By the end of the home summer, Anderson had Test wicket No.100 – legendary South African allrounder Jacques Kallis at The Oval – in his 29th match.
Twenty-five matches later, Anderson dismissed Australia's Peter Siddle in Perth for wicket No.200. While England lost the Test, victories in Adelaide, Melbourne and Sydney secured England's first Ashes series win in Australia in 24 years, with Anderson taking 24 wickets.
Of all the batters Anderson has dismissed, it's Siddle who he has removed most frequently, sending the Australian packing 11 times.
Wicket No.300 was New Zealand's towering batsman Peter Fulton in 2013 at Lord's, the iconic venue where Anderson has taken 103 of his Test wickets from 23 matches at 23.89 runs apiece.
On his way to 400, Anderson became England's all-time leading wicket-taker when he had Windies gloveman Denesh Ramdin out caught at first slip for wicket No.384 to break Sir Ian Botham's record. 'Beefy' was commentating the match and gave Anderson two thumbs upon passing his mark, reminiscent of Richie Benaud acknowledging Dennis Lillee from the commentary box when the tearaway quick surpassed the leg-spinner's Australian record.
At Headingley, it was another Kiwi as a landmark dismissal, with Martin Guptill edging to second slip to be wicket No.400 for Anderson in his 104th Test.

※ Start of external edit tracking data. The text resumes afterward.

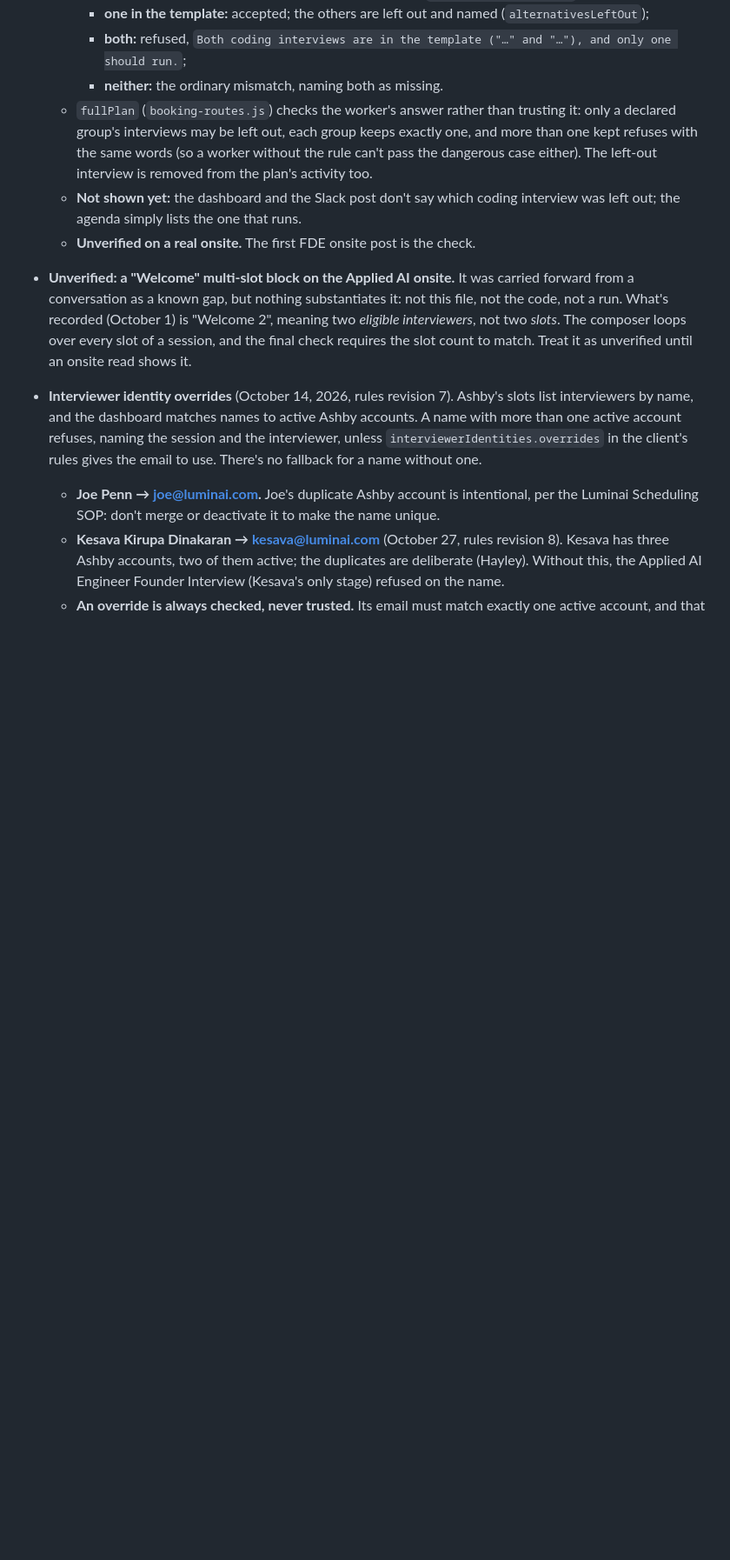
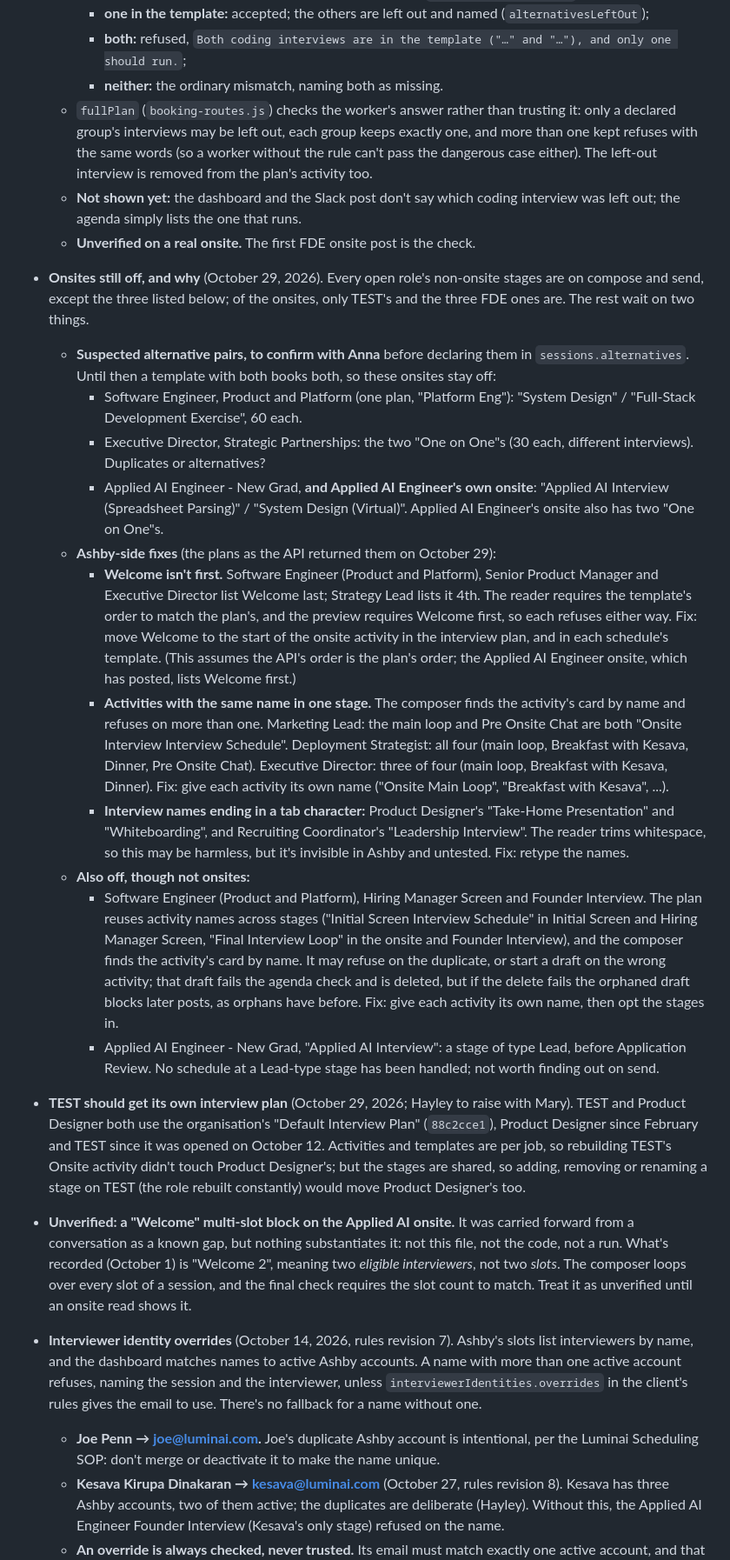
Before and after one commit to hayleysamuels-ops/coordbots, a Markdown page: candidate-dashboard/docs/scheduling-handoff.md, the part around the change. Shown at 87% size. GitHub-like rendering; blank space fills up the shorter version.

Commit message:
Handoff: which onsites and stages stay off, and the Ashby fixes they need
Suspected alternative pairs to confirm with Anna, Welcome ordered last,
same-named activities, tab-ended names, SWE's reused activity names, the
Lead-type stage on Applied AI New Grad, and TEST sharing the Default
Interview Plan with Product Designer.

Co-Authored-By: Claude Opus 5.5 <noreply@anthropic.com>

```diff
--- a/candidate-dashboard/docs/scheduling-handoff.md
+++ b/candidate-dashboard/docs/scheduling-handoff.md
@@ -423,6 +423,61 @@ done and verified, in this order:
   - **Not shown yet:** the dashboard and the Slack post don't say which coding
     interview was left out; the agenda simply lists the one that runs.
   - **Unverified on a real onsite.** The first FDE onsite post is the check.
+- **Onsites still off, and why** (October 29, 2026). Every open role's
+  non-onsite stages are on compose and send, except the three listed below; of
+  the onsites, only TEST's and the three FDE ones are. The rest wait on two
+  things.
+  - **Suspected alternative pairs, to confirm with Anna** before declaring
+    them in `sessions.alternatives`. Until then a template with both books both,
+    so these onsites stay off:
+    - Software Engineer, Product and Platform (one plan, "Platform Eng"):
+      "System Design" / "Full-Stack Development Exercise", 60 each.
+    - Executive Director, Strategic Partnerships: the two "One on One"s (30
+      each, different interviews). Duplicates or alternatives?
+    - Applied AI Engineer - New Grad, **and Applied AI Engineer's own onsite**:
+      "Applied AI Interview (Spreadsheet Parsing)" / "System Design (Virtual)".
+      Applied AI Engineer's onsite also has two "One on One"s.
+  - **Ashby-side fixes** (the plans as the API returned them on October 29):
+    - **Welcome isn't first.** Software Engineer (Product and Platform), Senior
+      Product Manager and Executive Director list Welcome last; Strategy Lead
+      lists it 4th. The reader requires the template's order to match the
+      plan's, and the preview requires Welcome first, so each refuses either
+      way. Fix: move Welcome to the start of the onsite activity in the
+      interview plan, and in each schedule's template. (This assumes the API's
+      order is the plan's order; the Applied AI Engineer onsite, which has
+      posted, lists Welcome first.)
+    - **Activities with the same name in one stage.** The composer finds the
+      activity's card by name and refuses on more than one. Marketing Lead: the
+      main loop and Pre Onsite Chat are both "Onsite Interview Interview
+      Schedule". Deployment Strategist: all four (main loop, Breakfast with
+      Kesava, Dinner, Pre Onsite Chat). Executive Director: three of four (main
+      loop, Breakfast with Kesava, Dinner). Fix: give each activity its own
+      name ("Onsite Main Loop", "Breakfast with Kesava", ...).
+    - **Interview names ending in a tab character:** Product Designer's
+      "Take-Home Presentation" and "Whiteboarding", and Recruiting
+      Coordinator's "Leadership Interview". The reader trims whitespace, so
+      this may be harmless, but it's invisible in Ashby and untested. Fix:
+      retype the names.
+  - **Also off, though not onsites:**
+    - Software Engineer (Product and Platform), Hiring Manager Screen and
+      Founder Interview. The plan reuses activity names across stages ("Initial
+      Screen Interview Schedule" in Initial Screen and Hiring Manager Screen,
+      "Final Interview Loop" in the onsite and Founder Interview), and the
+      composer finds the activity's card by name. It may refuse on the
+      duplicate, or start a draft on the wrong activity; that draft fails the
+      agenda check and is deleted, but if the delete fails the orphaned draft
+      blocks later posts, as orphans have before. Fix: give each activity its
+      own name, then opt the stages in.
+    - Applied AI Engineer - New Grad, "Applied AI Interview": a stage of type
+      Lead, before Application Review. No schedule at a Lead-type stage has been
+      handled; not worth finding out on send.
+- **TEST should get its own interview plan** (October 29, 2026; Hayley to
+  raise with Mary). TEST and Product Designer both use the organisation's
+  "Default Interview Plan" (`88c2cce1`), Product Designer since February and
+  TEST since it was opened on October 12. Activities and templates are per
+  job, so rebuilding TEST's Onsite activity didn't touch Product Designer's;
+  but the stages are shared, so adding, removing or renaming a stage on TEST
+  (the role rebuilt constantly) would move Product Designer's too.
 - **Unverified: a "Welcome" multi-slot block on the Applied AI onsite.** It was
   carried forward from a conversation as a known gap, but nothing substantiates
   it: not this file, not the code, not a run. What's recorded (October 1) is
```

He wasn't on 400 for long –Kane Williamson was removed in the same over.
Anderson joined Glenn McGrath and Courtney Walsh in the 500 club 25 Tests later when he crashed through the defences of West Indies opener Kraigg Brathwaite at Lord's, and 12 months after that against India at The Oval, he eclipsed McGrath as the most prolific fast bowler in Test cricket with wicket No.564. India seamer Mohammed Shami was the victim, his middle stump uprooted.
During his Test career, Anderson has played with 92 teammates. He shared the dressing room 130 times with Alastair Cook while he's played just one Test with 15 players. Off-spinner Dom Bess has played eight Tests with Anderson and having witnessed the evergreen seamer up close he is of the belief there has been no better player to represent the Three Lions.
"He's England's greatest," said Bess on Sunday.
"It's phenomenal to stand at point and watch him nick people off, hit people on the shins and take as many poles as he does, so consistently.
"There was chat about a potential retirement, then he comes back and absolutely tears it up.
"It just shows how good he is."